YOUR OBJECTIVE: Show all the lines in the data below that include the word "Group".
**** DATA EXTRACTS ****
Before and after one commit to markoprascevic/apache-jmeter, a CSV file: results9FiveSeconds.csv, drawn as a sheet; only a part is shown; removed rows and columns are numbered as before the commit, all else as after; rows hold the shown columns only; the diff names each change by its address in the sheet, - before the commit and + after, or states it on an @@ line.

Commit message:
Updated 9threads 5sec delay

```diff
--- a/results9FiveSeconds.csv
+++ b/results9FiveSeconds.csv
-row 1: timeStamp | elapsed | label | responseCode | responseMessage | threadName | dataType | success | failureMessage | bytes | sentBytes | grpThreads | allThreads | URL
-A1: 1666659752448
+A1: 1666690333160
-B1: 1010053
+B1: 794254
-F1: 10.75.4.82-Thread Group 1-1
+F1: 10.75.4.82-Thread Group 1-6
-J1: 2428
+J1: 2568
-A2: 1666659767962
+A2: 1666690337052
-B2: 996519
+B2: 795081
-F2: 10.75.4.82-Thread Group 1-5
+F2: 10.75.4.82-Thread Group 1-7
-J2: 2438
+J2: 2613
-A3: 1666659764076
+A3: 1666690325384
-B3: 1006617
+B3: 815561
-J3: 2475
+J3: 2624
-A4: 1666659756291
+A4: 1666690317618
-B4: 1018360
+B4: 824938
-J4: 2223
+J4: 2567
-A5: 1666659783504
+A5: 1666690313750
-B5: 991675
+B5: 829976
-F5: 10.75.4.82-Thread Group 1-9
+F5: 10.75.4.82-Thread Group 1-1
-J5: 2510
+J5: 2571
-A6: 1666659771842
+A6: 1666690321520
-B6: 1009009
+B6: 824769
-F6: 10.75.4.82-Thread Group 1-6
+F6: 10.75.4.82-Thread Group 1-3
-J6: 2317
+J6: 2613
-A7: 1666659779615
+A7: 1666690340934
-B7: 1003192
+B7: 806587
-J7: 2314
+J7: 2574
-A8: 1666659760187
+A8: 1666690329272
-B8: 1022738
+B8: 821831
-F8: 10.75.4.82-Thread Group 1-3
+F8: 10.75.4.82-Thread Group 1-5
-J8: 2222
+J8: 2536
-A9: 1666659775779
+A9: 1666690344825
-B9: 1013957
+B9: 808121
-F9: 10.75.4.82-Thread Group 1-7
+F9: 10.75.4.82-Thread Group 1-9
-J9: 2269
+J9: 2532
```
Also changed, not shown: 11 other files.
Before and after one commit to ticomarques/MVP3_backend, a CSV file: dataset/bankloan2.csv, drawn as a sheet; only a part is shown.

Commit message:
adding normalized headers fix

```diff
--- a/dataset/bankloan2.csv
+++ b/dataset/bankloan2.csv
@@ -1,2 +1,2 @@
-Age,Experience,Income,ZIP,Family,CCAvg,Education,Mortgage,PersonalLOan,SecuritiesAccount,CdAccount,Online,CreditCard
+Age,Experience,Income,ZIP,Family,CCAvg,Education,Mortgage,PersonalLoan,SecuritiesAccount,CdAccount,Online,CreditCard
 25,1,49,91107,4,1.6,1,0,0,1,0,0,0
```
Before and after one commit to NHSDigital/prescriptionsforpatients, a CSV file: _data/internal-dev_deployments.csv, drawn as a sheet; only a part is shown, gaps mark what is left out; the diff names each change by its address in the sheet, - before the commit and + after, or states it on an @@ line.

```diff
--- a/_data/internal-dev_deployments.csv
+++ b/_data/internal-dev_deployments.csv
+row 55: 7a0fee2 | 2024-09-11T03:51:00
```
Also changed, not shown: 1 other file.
****
THE COMPLETED TASK:
-F1: 10.75.4.82-Thread Group 1-1
+F1: 10.75.4.82-Thread Group 1-6
-F2: 10.75.4.82-Thread Group 1-5
+F2: 10.75.4.82-Thread Group 1-7
-F5: 10.75.4.82-Thread Group 1-9
+F5: 10.75.4.82-Thread Group 1-1
-F6: 10.75.4.82-Thread Group 1-6
+F6: 10.75.4.82-Thread Group 1-3
-F8: 10.75.4.82-Thread Group 1-3
+F8: 10.75.4.82-Thread Group 1-5
-F9: 10.75.4.82-Thread Group 1-7
+F9: 10.75.4.82-Thread Group 1-9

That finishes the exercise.